* Your goal:
All lines in the entries below that hold "styleSheet" make up the answer.

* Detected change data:
++++++++++++++++++++
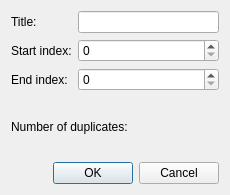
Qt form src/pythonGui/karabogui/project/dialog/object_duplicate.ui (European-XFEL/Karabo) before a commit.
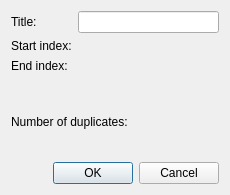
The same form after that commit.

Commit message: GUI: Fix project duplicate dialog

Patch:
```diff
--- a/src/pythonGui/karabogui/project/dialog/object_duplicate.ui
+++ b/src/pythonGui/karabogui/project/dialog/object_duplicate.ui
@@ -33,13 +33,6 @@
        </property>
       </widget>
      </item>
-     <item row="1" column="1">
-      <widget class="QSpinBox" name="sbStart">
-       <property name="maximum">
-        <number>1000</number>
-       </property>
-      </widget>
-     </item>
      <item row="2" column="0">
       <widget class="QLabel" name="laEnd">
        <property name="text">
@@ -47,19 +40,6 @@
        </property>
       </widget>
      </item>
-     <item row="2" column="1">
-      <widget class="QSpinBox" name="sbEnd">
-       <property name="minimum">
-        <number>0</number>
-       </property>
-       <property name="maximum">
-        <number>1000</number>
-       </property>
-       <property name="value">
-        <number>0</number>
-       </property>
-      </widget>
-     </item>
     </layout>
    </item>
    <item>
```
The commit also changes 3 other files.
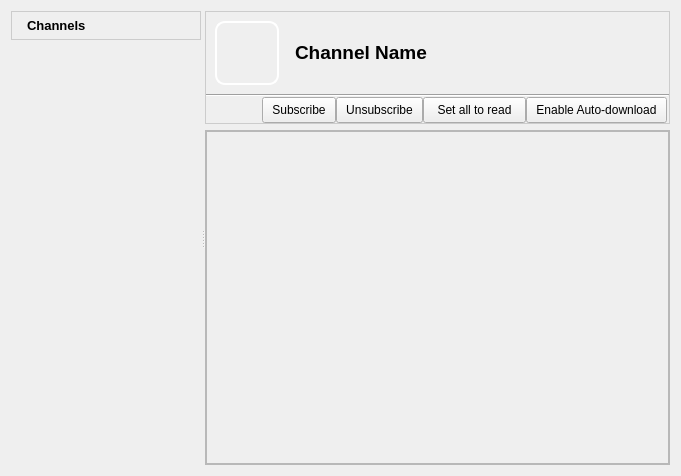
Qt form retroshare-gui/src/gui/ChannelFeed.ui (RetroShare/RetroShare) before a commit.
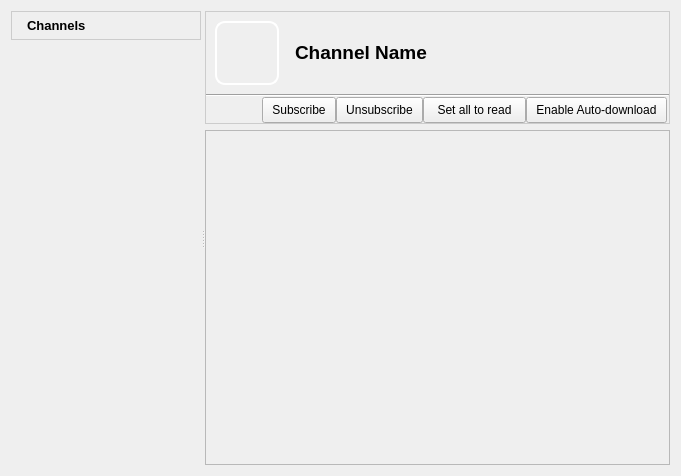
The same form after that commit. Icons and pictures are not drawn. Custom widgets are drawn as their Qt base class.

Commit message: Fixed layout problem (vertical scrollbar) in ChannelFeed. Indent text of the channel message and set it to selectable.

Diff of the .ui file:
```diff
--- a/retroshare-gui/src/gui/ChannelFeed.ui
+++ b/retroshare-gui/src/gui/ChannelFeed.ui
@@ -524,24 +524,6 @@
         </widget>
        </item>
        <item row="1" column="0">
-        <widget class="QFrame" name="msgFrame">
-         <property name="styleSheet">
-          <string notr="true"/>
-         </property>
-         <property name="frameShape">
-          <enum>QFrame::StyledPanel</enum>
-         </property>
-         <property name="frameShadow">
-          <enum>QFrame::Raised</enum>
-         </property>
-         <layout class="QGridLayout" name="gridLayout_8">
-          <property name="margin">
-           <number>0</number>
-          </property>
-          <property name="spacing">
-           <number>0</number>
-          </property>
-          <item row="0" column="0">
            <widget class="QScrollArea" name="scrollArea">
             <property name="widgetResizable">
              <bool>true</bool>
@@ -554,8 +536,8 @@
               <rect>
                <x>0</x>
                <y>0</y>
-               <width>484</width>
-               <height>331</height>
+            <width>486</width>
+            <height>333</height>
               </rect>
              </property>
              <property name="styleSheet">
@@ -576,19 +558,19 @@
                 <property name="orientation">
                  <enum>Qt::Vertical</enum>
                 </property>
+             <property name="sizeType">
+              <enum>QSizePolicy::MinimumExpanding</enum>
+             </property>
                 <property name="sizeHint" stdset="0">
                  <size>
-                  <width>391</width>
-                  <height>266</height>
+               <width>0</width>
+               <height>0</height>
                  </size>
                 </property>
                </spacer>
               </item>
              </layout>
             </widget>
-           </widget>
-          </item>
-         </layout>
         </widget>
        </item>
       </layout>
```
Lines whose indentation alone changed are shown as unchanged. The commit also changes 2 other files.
++++++++++++++++++++
* Written solution:
-         <property name="styleSheet">
              <property name="styleSheet">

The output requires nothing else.